<<<<

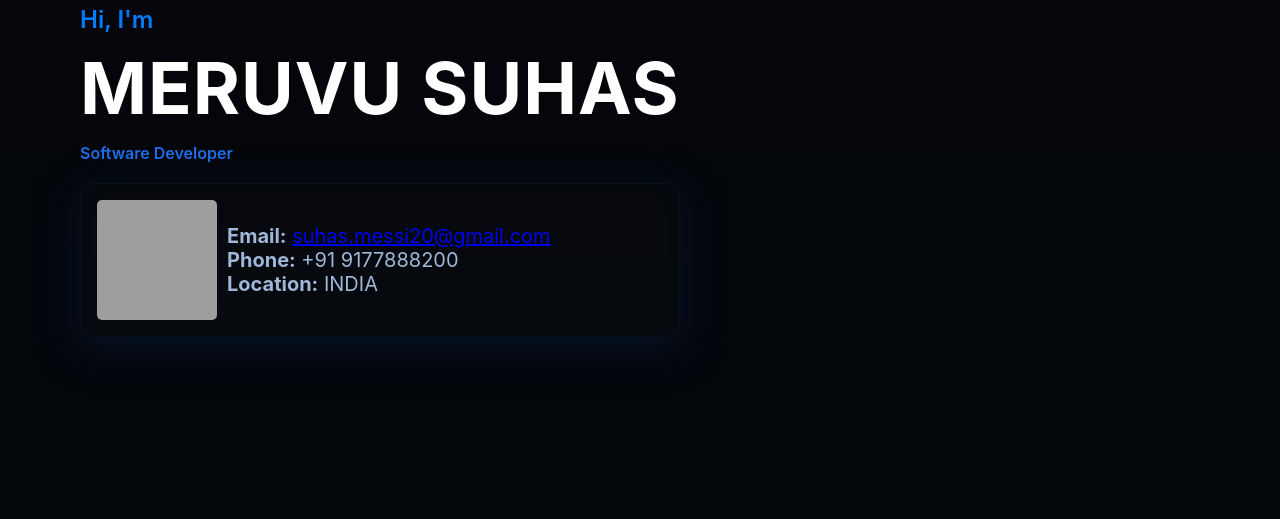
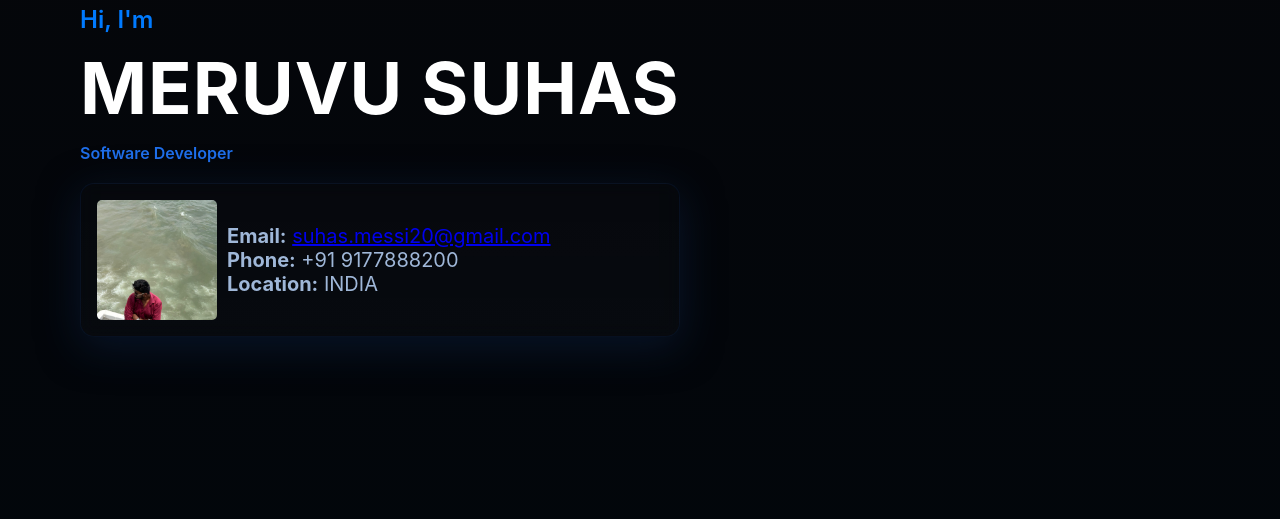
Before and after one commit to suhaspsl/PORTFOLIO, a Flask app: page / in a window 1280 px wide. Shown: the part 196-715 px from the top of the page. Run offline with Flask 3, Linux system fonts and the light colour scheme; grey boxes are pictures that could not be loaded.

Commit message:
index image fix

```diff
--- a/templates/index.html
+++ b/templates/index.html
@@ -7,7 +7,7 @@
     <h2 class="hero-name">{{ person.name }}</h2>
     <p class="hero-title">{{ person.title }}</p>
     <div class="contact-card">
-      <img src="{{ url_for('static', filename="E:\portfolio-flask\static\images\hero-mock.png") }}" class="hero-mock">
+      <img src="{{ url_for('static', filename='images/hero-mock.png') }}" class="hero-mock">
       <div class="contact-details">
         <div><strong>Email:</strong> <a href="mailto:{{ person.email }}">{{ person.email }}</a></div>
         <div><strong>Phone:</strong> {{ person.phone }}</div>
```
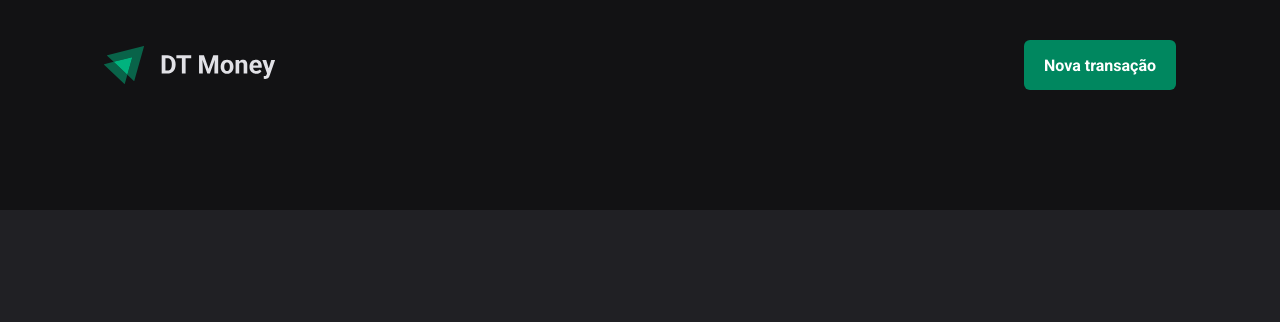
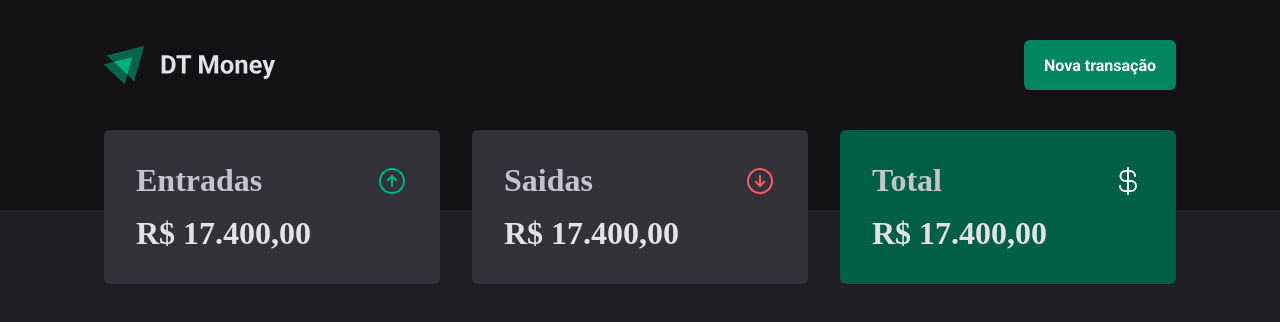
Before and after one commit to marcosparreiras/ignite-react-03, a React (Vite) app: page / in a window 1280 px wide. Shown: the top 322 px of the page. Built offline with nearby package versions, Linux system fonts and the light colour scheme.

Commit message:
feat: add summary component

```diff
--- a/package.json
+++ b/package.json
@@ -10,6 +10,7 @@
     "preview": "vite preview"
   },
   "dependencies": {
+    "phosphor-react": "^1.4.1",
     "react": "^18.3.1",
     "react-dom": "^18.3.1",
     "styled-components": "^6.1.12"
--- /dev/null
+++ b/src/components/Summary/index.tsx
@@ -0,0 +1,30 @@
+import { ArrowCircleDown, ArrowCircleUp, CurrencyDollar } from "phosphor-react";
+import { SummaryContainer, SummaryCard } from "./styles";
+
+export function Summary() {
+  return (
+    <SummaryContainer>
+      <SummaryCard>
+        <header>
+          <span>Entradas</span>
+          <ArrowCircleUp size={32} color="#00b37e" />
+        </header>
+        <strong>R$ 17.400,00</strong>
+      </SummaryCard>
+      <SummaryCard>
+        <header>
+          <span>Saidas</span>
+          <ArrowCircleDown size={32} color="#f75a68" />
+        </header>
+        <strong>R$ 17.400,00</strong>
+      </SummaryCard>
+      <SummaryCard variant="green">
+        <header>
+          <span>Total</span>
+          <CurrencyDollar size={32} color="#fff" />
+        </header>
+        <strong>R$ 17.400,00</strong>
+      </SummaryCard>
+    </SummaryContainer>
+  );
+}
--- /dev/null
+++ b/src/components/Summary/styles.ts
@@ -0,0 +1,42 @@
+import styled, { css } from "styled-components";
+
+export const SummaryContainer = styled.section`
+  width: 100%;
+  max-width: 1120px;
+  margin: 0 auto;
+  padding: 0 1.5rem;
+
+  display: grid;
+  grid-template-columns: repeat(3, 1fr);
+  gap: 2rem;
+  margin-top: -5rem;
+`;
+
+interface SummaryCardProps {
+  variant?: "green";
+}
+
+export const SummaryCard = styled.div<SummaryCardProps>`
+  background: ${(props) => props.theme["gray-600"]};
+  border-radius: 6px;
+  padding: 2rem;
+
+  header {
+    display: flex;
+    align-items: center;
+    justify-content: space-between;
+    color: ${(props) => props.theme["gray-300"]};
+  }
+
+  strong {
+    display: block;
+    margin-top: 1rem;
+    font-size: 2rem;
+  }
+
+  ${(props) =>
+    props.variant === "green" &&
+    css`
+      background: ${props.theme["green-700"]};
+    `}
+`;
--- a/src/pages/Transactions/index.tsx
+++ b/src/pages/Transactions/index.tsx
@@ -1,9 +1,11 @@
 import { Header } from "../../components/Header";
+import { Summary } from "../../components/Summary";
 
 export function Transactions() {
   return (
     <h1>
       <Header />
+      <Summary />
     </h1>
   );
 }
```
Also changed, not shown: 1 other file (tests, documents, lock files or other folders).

>>>>
<<<<

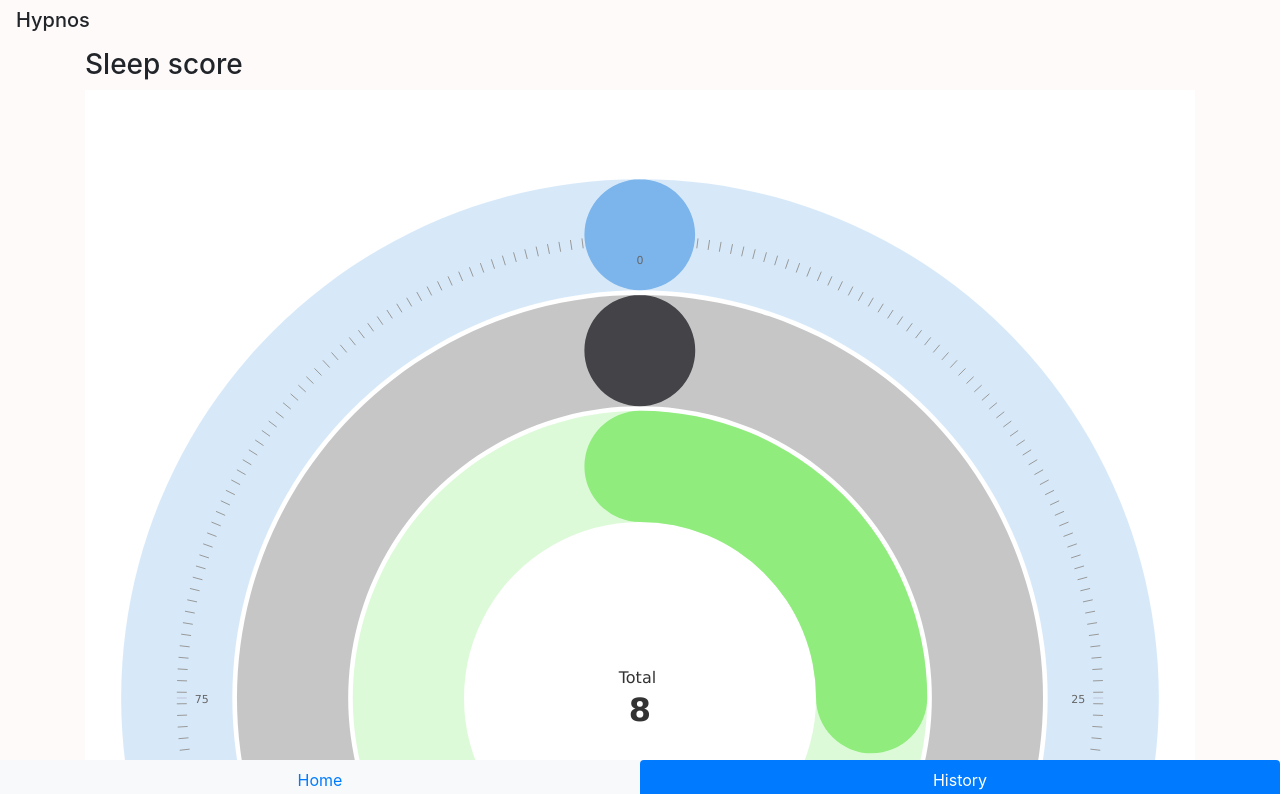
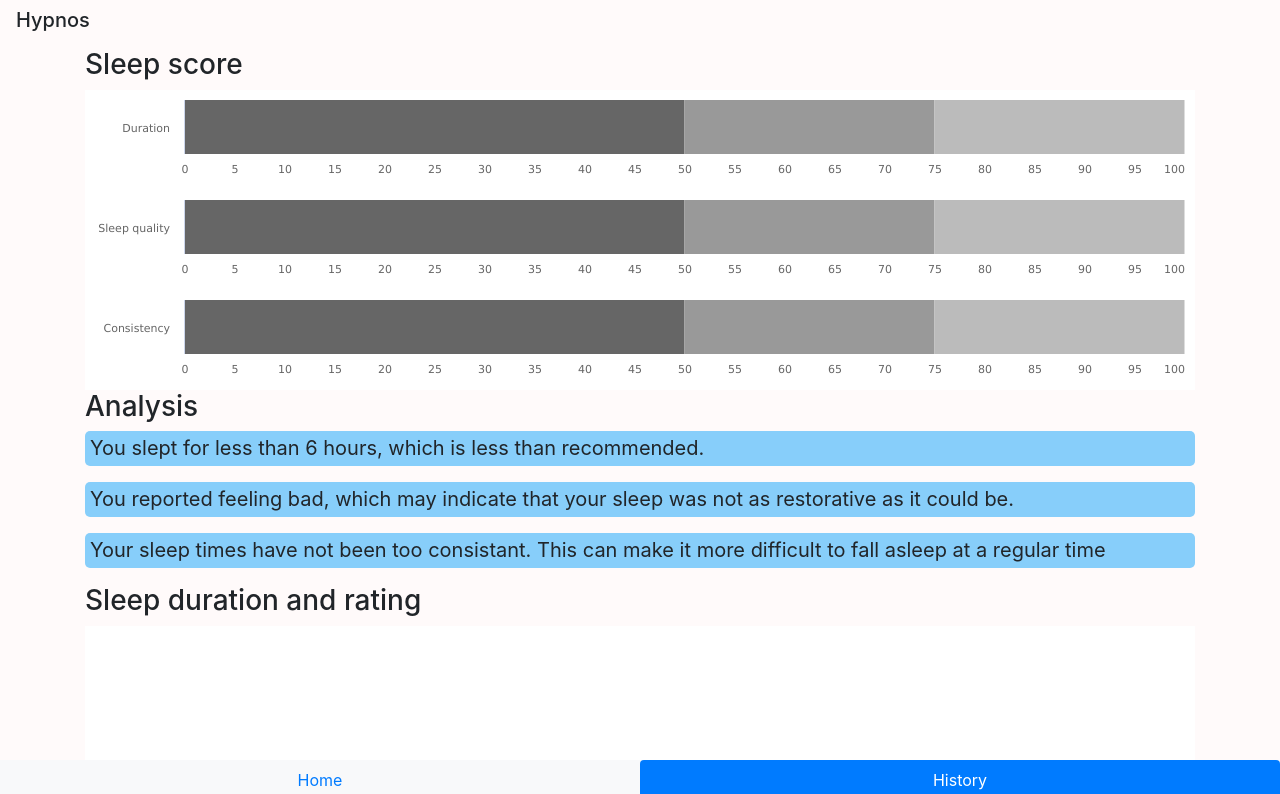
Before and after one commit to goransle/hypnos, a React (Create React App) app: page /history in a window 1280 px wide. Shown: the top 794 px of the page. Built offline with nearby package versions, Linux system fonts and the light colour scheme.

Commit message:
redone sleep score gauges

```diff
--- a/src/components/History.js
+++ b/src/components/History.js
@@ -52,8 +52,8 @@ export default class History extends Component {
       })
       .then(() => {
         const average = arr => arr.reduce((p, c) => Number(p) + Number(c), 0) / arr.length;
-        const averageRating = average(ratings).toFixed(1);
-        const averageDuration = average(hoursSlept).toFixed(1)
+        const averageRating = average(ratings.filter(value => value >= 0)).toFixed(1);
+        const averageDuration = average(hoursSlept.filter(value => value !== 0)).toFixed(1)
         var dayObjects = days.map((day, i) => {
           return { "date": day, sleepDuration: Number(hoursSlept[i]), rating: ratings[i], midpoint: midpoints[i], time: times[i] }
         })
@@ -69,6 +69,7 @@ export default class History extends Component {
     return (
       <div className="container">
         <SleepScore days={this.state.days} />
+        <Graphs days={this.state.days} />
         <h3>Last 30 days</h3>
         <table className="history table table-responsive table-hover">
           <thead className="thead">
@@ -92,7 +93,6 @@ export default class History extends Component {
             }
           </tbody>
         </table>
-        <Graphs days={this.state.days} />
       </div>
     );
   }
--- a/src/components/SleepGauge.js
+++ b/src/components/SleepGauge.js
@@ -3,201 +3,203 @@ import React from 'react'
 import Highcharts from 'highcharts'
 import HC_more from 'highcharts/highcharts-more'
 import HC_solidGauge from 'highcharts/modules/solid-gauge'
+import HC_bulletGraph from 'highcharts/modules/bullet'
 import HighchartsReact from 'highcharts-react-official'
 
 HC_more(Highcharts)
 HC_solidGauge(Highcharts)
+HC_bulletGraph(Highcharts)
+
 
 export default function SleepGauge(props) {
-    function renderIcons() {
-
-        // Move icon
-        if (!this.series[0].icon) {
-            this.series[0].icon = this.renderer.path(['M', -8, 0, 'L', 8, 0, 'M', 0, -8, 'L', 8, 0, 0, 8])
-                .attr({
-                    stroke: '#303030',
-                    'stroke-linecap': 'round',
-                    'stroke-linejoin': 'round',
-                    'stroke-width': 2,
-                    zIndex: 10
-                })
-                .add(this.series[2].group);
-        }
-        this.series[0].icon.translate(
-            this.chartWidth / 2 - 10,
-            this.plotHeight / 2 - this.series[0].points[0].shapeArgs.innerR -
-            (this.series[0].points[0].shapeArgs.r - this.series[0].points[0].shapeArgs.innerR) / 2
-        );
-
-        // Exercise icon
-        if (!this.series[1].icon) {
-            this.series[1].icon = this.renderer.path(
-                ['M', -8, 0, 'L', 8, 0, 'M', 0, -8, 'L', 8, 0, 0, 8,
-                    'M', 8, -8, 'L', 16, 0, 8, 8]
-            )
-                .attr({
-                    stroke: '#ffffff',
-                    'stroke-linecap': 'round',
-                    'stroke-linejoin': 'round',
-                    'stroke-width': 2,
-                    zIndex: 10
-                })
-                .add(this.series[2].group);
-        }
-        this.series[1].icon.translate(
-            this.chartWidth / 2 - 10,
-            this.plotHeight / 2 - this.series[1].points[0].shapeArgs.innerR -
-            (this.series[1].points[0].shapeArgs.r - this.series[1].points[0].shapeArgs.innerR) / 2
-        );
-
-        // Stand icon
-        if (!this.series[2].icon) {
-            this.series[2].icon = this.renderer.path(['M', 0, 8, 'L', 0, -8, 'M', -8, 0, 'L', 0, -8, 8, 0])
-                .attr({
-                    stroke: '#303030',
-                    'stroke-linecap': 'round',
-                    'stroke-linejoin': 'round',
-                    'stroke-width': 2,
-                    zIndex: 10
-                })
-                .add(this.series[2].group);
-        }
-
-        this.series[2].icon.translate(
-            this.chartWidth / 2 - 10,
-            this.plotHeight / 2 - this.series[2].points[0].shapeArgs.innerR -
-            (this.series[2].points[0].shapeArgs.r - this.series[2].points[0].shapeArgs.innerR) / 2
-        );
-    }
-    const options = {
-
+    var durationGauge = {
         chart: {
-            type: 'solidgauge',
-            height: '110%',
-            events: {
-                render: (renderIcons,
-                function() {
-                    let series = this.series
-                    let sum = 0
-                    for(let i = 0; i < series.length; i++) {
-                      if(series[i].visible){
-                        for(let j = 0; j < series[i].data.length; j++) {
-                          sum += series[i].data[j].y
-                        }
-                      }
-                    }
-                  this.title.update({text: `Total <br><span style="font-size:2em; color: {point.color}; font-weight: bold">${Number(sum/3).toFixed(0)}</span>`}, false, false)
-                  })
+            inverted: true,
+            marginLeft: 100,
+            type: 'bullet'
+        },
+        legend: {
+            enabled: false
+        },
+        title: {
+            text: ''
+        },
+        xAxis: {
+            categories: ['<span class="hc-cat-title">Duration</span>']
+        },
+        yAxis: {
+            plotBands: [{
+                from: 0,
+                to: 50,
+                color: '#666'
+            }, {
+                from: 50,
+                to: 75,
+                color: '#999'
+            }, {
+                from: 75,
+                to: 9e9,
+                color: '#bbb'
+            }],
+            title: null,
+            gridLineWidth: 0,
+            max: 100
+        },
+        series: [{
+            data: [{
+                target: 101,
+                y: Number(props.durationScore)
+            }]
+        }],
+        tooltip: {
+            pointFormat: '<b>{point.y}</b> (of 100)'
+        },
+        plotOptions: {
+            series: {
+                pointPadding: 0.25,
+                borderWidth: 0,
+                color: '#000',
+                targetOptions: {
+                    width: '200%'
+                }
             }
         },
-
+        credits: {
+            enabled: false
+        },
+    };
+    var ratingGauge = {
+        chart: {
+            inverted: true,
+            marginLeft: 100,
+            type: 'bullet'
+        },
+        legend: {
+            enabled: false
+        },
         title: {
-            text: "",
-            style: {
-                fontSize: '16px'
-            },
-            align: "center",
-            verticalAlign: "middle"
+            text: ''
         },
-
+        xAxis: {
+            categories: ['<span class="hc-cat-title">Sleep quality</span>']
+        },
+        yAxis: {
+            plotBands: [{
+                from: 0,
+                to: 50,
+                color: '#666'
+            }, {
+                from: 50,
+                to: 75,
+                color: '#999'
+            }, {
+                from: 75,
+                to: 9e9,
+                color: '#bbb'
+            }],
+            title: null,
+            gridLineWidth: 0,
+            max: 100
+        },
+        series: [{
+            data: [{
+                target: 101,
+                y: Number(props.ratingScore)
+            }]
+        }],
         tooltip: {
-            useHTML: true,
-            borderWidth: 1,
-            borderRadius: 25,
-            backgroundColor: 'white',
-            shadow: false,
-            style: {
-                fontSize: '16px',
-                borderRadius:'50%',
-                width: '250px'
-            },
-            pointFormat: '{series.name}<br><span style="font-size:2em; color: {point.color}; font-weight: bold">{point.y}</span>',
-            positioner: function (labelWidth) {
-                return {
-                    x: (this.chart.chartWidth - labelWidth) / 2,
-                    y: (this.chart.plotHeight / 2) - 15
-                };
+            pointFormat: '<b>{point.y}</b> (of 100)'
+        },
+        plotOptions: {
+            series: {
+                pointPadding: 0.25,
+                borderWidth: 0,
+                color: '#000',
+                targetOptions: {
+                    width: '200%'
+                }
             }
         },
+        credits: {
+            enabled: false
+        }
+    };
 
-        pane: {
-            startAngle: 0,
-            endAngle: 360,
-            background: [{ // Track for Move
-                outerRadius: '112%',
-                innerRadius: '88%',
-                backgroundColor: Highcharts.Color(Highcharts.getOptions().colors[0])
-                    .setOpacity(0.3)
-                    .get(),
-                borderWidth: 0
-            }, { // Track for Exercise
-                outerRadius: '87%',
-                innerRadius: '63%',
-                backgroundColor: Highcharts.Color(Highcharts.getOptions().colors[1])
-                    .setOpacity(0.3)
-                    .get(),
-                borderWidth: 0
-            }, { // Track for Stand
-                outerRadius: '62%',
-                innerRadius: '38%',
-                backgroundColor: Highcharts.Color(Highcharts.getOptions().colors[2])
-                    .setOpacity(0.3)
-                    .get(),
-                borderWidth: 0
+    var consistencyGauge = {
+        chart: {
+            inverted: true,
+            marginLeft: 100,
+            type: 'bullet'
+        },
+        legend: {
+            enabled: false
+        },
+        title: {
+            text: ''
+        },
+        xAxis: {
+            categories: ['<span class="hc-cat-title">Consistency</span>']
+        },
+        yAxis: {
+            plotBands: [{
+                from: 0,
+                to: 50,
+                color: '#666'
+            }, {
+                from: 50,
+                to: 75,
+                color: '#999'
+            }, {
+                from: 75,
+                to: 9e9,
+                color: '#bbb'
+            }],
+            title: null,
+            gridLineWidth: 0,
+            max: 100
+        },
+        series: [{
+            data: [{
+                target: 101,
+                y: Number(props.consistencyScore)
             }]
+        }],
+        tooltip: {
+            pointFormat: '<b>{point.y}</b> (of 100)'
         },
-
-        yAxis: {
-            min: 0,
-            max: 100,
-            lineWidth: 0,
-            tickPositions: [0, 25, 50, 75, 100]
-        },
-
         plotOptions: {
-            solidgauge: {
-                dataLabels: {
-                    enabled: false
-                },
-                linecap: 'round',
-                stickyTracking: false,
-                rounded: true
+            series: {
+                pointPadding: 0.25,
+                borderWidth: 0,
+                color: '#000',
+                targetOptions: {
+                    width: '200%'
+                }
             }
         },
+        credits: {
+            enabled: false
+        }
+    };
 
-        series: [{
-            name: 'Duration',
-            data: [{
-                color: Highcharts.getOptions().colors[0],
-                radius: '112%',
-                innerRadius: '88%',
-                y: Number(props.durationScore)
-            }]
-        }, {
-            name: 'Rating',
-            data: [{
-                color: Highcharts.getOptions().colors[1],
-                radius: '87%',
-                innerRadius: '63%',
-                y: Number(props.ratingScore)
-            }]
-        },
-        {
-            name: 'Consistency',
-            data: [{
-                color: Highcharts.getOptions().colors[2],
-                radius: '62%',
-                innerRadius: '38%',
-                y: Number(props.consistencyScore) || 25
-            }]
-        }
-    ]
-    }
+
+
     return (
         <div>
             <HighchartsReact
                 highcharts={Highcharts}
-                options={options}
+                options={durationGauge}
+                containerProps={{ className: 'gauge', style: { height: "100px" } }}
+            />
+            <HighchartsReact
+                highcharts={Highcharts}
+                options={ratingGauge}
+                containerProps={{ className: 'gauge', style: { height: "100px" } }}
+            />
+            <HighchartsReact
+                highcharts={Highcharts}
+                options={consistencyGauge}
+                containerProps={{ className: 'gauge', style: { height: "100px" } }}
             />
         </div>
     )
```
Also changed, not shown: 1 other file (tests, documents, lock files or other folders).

>>>>

WHAT THE EXERCISE ASKS => Using the entries above, return each line in which the word "export" occurs.

REPLY =>
+export function Summary() {
+export const SummaryContainer = styled.section`
+export const SummaryCard = styled.div<SummaryCardProps>`
 export function Transactions() {
@@ -52,8 +52,8 @@ export default class History extends Component {
@@ -69,6 +69,7 @@ export default class History extends Component {
@@ -92,7 +93,6 @@ export default class History extends Component {
 export default function SleepGauge(props) {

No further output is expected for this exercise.